There's a lady by the name of Verdell Davis, who is an author, and she lost her husband in a tragic plane crash. She penned these words:

"God is doing a greater work in us, and that can only come as we learn to trust him no matter how dark the days and sleepless the nights. And it is only as we have been through the darkness with him that what we know with our heads slides down into our hearts, and our hearts no longer demand answers. The Why? becomes unimportant when we believe that God can and will redeem the pain for our good and his glory…. When I put the sovereignty of God beside his unfailing love, my heart can rest."

I don't know where you're at this morning. I don't know what trials you're walking through right now, but I can tell you there's an enemy who wants to deceive you right now, who wants you to believe that God is inflicting this upon you, that God has abandoned you, that he has forsaken you, but I want you to know if you're a believer in Jesus Christ, Christ has paid all the price for you. There is no more condemnation, and he is allowing this in your life for a reason.

You're going to have to get to the place where you're not trusting God based upon what you see, but based on the faith you have in his character, that he is good, he is sovereign, he is loving, he has not abandoned you, he has not forsaken you, and you're going to have to take that by faith. You're going to have to anchor in and allow the Holy Spirit to teach you something in this and comfort you in the midst of it, as painful and as horrific as it may be.

We know for a fact trials happen usually for one of three reasons. Usually, it's because of sometimes our own sin that puts us into some pretty cruddy situations and inflicts collateral damage back on ourselves and others, or it's the sin of others that have victimized you and led you into some pain and trial. Quite often it's just simply from living in a fallen and broken world, waiting for a Redeemer and our hope to come.

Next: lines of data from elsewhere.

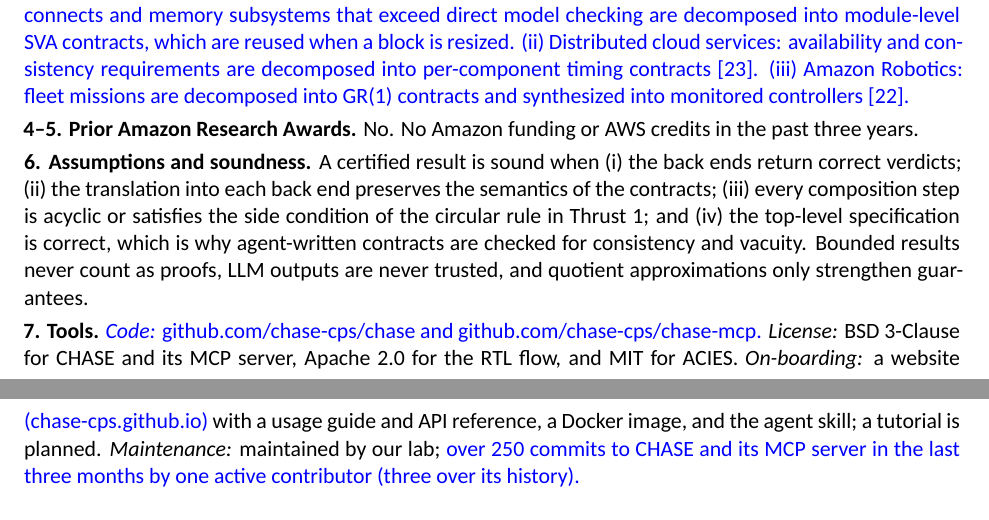
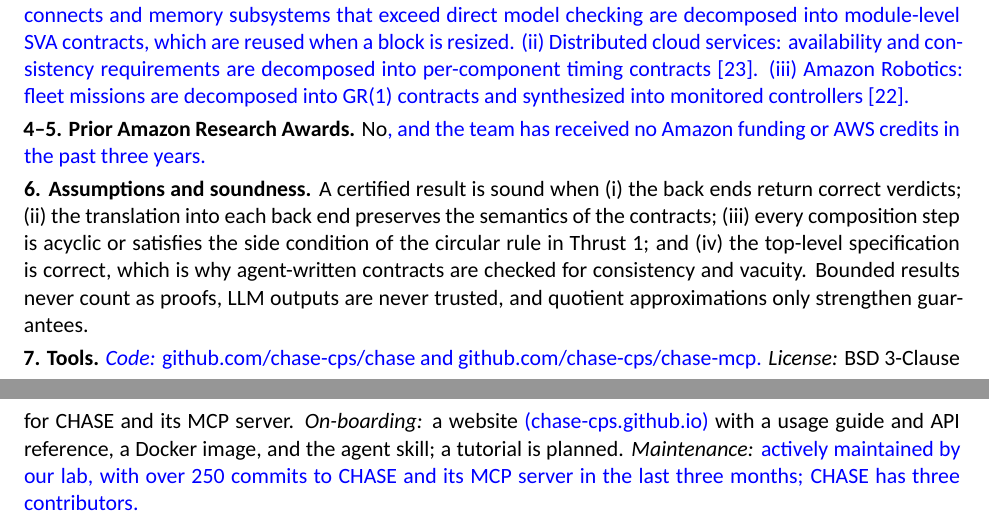
Before and after one commit to yfxiao16/Amazon-Research-Award-2026-Automated-Reasoning, a LaTeX document (ARA26/main.tex, which reads ARA26/doc/additional.tex): two parts of pages 4 and 5 of 7, joined at a grey line, cut so that both start at the same text. Compiled offline with XeLaTeX.

Commit message:
Q7: CHASE license only, reword maintenance; Q4-5 wording; references at 11 pt per template
Co-Authored-By: Claude Opus 5.5 <noreply@anthropic.com>
Claude-Session: https://claude.ai/code/session_01Hgzwaerjc8tY3DaQYdihfR

```diff
--- a/ARA26/doc/additional.tex
+++ b/ARA26/doc/additional.tex
@@ -6,8 +6,8 @@
 
 \textbf{3. Potential applications to Amazon.} \yifeng{(i) AWS processors and accelerators: end-to-end properties of interconnects and memory subsystems that exceed direct model checking are decomposed into module-level SVA contracts, which are reused when a block is resized. (ii) Distributed cloud services: availability and consistency requirements are decomposed into per-component timing contracts~\cite{xiao2026memocode}. (iii) Amazon Robotics: fleet missions are decomposed into GR(1) contracts and synthesized into monitored controllers~\cite{xiao2026acies}.}
 
-\textbf{4--5. Prior Amazon Research Awards.} No. No Amazon funding or AWS credits in the past three years.
+\textbf{4--5. Prior Amazon Research Awards.} No\yifeng{, and the team has received no Amazon funding or AWS credits in the past three years.}
 
 \textbf{6. Assumptions and soundness.} A certified result is sound when (i) the back ends return correct verdicts; (ii) the translation into each back end preserves the semantics of the contracts; (iii) every composition step is acyclic or satisfies the side condition of the circular rule in Thrust~1; and (iv) the top-level specification is correct, which is why agent-written contracts are checked for consistency and vacuity. Bounded results never count as proofs, LLM outputs are never trusted, and quotient approximations only strengthen guarantees.
 
-\textbf{7. Tools.} \yifeng{\emph{Code:} \href{https://github.com/chase-cps/chase}{github.com/chase-cps/chase} and \href{https://github.com/chase-cps/chase-mcp}{github.com/chase-cps/chase-mcp}.} \emph{License:} BSD 3-Clause for \chase and its MCP server, Apache 2.0 for the RTL flow, and MIT for ACIES. \emph{On-boarding:} a website \yifeng{(\href{https://chase-cps.github.io}{chase-cps.github.io})} with a usage guide and API reference, a Docker image, and the agent skill; a tutorial is planned. \emph{Maintenance:} maintained by our lab; \yifeng{over 250 commits to \chase and its MCP server in the last three months by one active contributor (three over its history).}
+\textbf{7. Tools.} \yifeng{\emph{Code:} \href{https://github.com/chase-cps/chase}{github.com/chase-cps/chase} and \href{https://github.com/chase-cps/chase-mcp}{github.com/chase-cps/chase-mcp}.} \emph{License:} BSD 3-Clause for \chase and its MCP server. \emph{On-boarding:} a website \yifeng{(\href{https://chase-cps.github.io}{chase-cps.github.io})} with a usage guide and API reference, a Docker image, and the agent skill; a tutorial is planned. \emph{Maintenance:} \yifeng{actively maintained by our lab, with over 250 commits to \chase and its MCP server in the last three months; \chase has three contributors.}
```
Also changed, not shown: ARA26/main.tex (+2 -2 lines), ARA26/main.pdf.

Wherever you're at right now, I want to encourage you. First, don't walk in this thing in isolation. Almost all the times we encounter people in the church who ping the pastors here and kind of go, "Hey, I'm suffering right now in this thing," usually they never let us know when it's at a two or a three. They let us know what it's about a nine or a ten.

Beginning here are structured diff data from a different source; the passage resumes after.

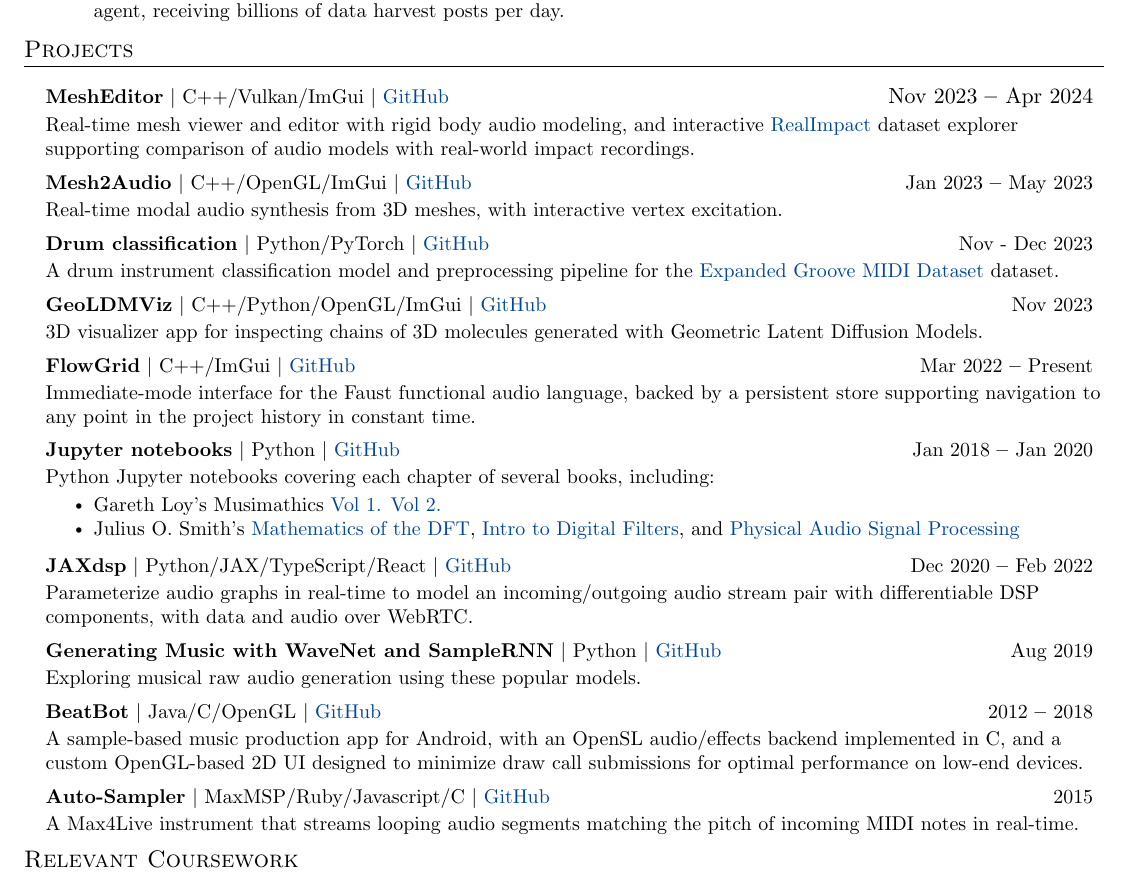
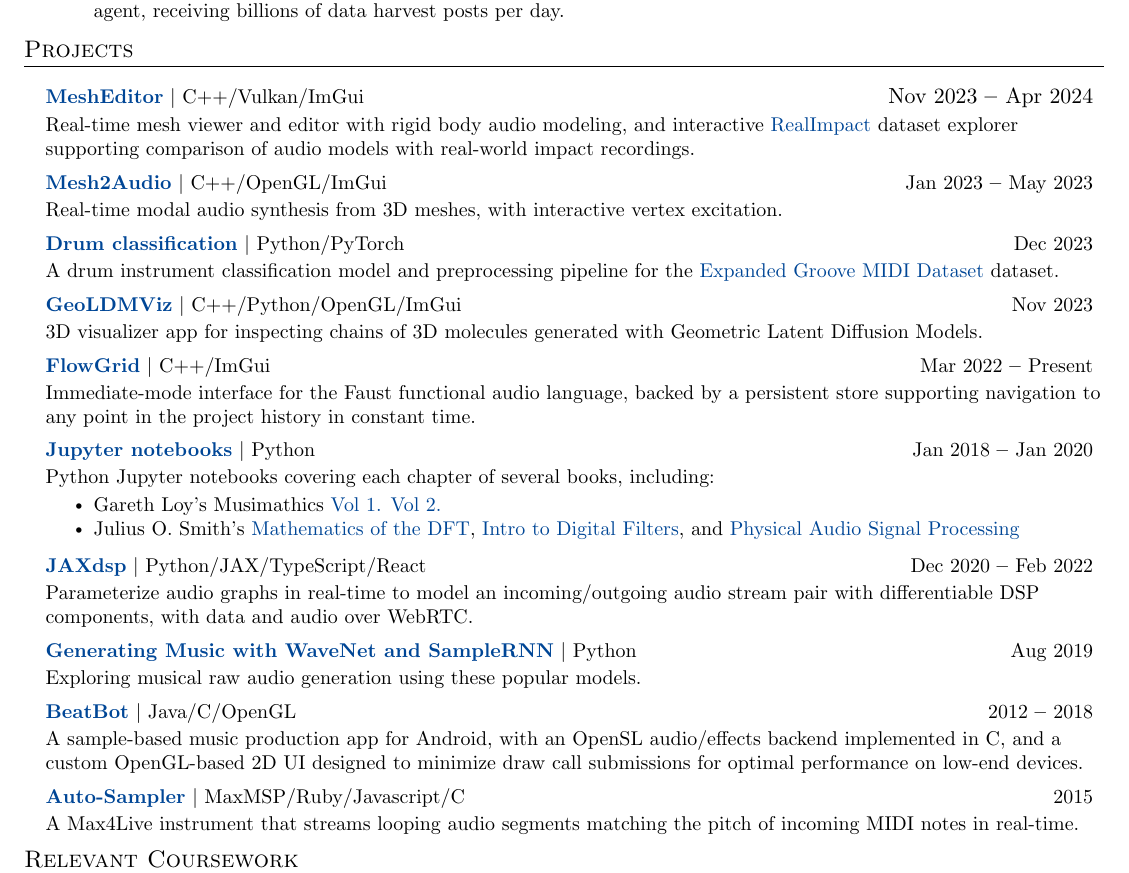
Before and after one commit to khiner/resume, a LaTeX CV (KarlHinerResume.tex): part of page 2 of 2, cut so that both start at the same text. Compiled offline with pdfLaTeX.

Commit message:
Make project titles links instead of having redundant 'GitHub' links after each one.

```diff
--- a/KarlHinerResume.tex
+++ b/KarlHinerResume.tex
@@ -198,37 +198,37 @@
 \section{Projects}
     \resumeSubHeadingListStart
     \resumeProjectHeading
-      {\textbf{MeshEditor} $|$ C++/Vulkan/ImGui $|$ \href{https://github.com/khiner/MeshEditor}{GitHub}}{Nov 2023 \textbf{--} Apr 2024}
+      {\href{https://github.com/khiner/MeshEditor}{\textbf{MeshEditor}} $|$ C++/Vulkan/ImGui}{Nov 2023 \textbf{--} Apr 2024}
 
       \resumeSectionBody{
         Real-time mesh viewer and editor with rigid body audio modeling, and interactive \href{https://samuelpclarke.com/realimpact/}{RealImpact} dataset explorer supporting comparison of audio models with real-world impact recordings.
       }
     \resumeProjectHeading
-      {\textbf{Mesh2Audio} $|$ C++/OpenGL/ImGui $|$ \href{https://github.com/khiner/mesh2audio}{GitHub}}{Jan 2023 \textbf{--} May 2023}
+      {\href{https://github.com/khiner/mesh2audio}{\textbf{Mesh2Audio}} $|$ C++/OpenGL/ImGui}{Jan 2023 \textbf{--} May 2023}
 
       \resumeSectionBody{
         Real-time modal audio synthesis from 3D meshes, with interactive vertex excitation.
       }
     \resumeProjectHeading
-      {\textbf{Drum classification} $|$ Python/PyTorch $|$ \href{https://github.com/khiner/DrumClassification}{GitHub}}{Nov - Dec 2023}
+      {\href{https://github.com/khiner/DrumClassification}{\textbf{Drum classification}} $|$ Python/PyTorch}{Dec 2023}
 
       \resumeSectionBody{
         A drum instrument classification model and preprocessing pipeline for the \href{https://magenta.tensorflow.org/datasets/e-gmd}{Expanded Groove MIDI Dataset} dataset.
       }
     \resumeProjectHeading
-      {\textbf{GeoLDMViz} $|$ C++/Python/OpenGL/ImGui $|$ \href{https://github.com/khiner/GeoLDMViz}{GitHub}}{Nov 2023}
+      {\href{https://github.com/khiner/GeoLDMViz}{\textbf{GeoLDMViz}} $|$ C++/Python/OpenGL/ImGui}{Nov 2023}
 
       \resumeSectionBody{
         3D visualizer app for inspecting chains of 3D molecules generated with Geometric Latent Diffusion Models.
       }
     \resumeProjectHeading
-      {\textbf{FlowGrid} $|$ C++/ImGui $|$ \href{https://github.com/khiner/flowgrid}{GitHub}}{Mar 2022 \textbf{--} Present}
+      {\href{https://github.com/khiner/flowgrid}{\textbf{FlowGrid}} $|$ C++/ImGui}{Mar 2022 \textbf{--} Present}
 
       \resumeSectionBody{
         Immediate-mode interface for the Faust functional audio language, backed by a persistent store supporting navigation to any point in the project history in constant time.
       }
     \resumeProjectHeading
-      {\textbf{Jupyter notebooks} $|$ Python $|$ \href{https://github.com/khiner/notebooks}{GitHub}}{Jan 2018 \textbf{--} Jan 2020}
+      {\href{https://github.com/khiner/notebooks}{\textbf{Jupyter notebooks}} $|$ Python}{Jan 2018 \textbf{--} Jan 2020}
 
       \resumeSectionBody{
         Python Jupyter notebooks covering each chapter of several books, including:
@@ -238,25 +238,25 @@
         \resumeItem{Julius O. Smith’s \href{https://karlhiner.com/jupyter_notebooks/mathematics_of_the_dft}{Mathematics of the DFT}, \href{https://karlhiner.com/jupyter_notebooks/intro_to_digital_filters}{Intro to Digital Filters}, and \href{https://karlhiner.com/jupyter_notebooks/physical_audio_signal_processing}{Physical Audio Signal Processing}}
       \resumeItemListEnd
     \resumeProjectHeading
-      {\textbf{JAXdsp} $|$ Python/JAX/TypeScript/React $|$ \href{https://github.com/khiner/jaxdsp}{GitHub}}{Dec 2020 \textbf{--} Feb 2022}
+      {\href{https://github.com/khiner/jaxdsp}{\textbf{JAXdsp}} $|$ Python/JAX/TypeScript/React}{Dec 2020 \textbf{--} Feb 2022}
 
       \resumeSectionBody{
         Parameterize audio graphs in real-time to model an incoming/outgoing audio stream pair with differentiable DSP components, with data and audio over WebRTC.
       }
     \resumeProjectHeading
-      {\textbf{Generating Music with WaveNet and SampleRNN} $|$ Python $|$ \href{https://karlhiner.com/music_generation/wavenet_and_samplernn}{GitHub}}{Aug 2019}
+      {\href{https://karlhiner.com/music_generation/wavenet_and_samplernn}{\textbf{Generating Music with WaveNet and SampleRNN}} $|$ Python}{Aug 2019}
 
       \resumeSectionBody{
         Exploring musical raw audio generation using these popular models.
       }
     \resumeProjectHeading
-      {\textbf{BeatBot} $|$ Java/C/OpenGL $|$ \href{https://github.com/khiner/beatbot}{GitHub}}{2012 \textbf{--} 2018}
+      {\href{https://github.com/khiner/beatbot}{\textbf{BeatBot}} $|$ Java/C/OpenGL}{2012 \textbf{--} 2018}
 
       \resumeSectionBody{
         A sample-based music production app for Android, with an OpenSL audio/effects backend implemented in C, and a custom OpenGL-based 2D UI designed to minimize draw call submissions for optimal performance on low-end devices.
       }
     \resumeProjectHeading
-      {\textbf{Auto-Sampler} $|$ MaxMSP/Ruby/Javascript/C $|$ \href{https://karlhiner.com/music_generation/auto_sampler}{GitHub}}{2015}
+      {\href{https://karlhiner.com/music_generation/auto_sampler}{\textbf{Auto-Sampler}} $|$ MaxMSP/Ruby/Javascript/C}{2015}
 
       \resumeSectionBody{
         A Max4Live instrument that streams looping audio segments matching the pitch of incoming MIDI notes in real-time.
```
Also changed, not shown: KarlHinerResume.pdf.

Secondly, when we know, almost always the individuals are in isolation and don't have a community to walk with. God has not wired you for that. Here at the Village we have opportunities for you to press into home groups, to do gospel-centered community together, to have kind of some Aarons who can come alongside you like Moses and hold your hands up in a time of trial while the battle wages. They can be that for you.

For those of you who are walking through just a season right now of such intense trial and you are in a place where you need some specialized care, I want to let you know we have Recovery every Thursday night at 7 p.m., where you can come here and you can find support and encouragement and accountability, and we will press you into the Lord and cover you with gospel-centered community in that place. You can process those trials through a gospel-centered lens, and we can begin to see the healing that needs to happen there. I want to encourage you to press into that.

Wherever you're at, anchor yourself in the hope of the Lord. Let's pray and we'll continue next week.

Father, we thank you that you have not forsaken us. We thank you that you have not left us alone in this life. When the trials come and they come as floods, Father, we can have an anchor firmly fixed in you, an unwavering sense of hope that you give us. Father, I just pray for this room. I pray for wherever we're at, God, that whether you would use this today as a reminder or maybe some of this is the very first time they've heard some of this, that you would use it to lay some foundations in our lives and perspectives of suffering so we may not view these trials in blasphemy towards you.

Father, I pray that we may use these trials through the lens of a loving God, who doesn't let anything happen in our life outside of your sovereign control and your sovereign purposes, and we can cling to the hope that you are good. So I pray for healing and peace in this room as we continue to walk through the suffering that's yet to come. We love you, and we thank you in Jesus' name, amen.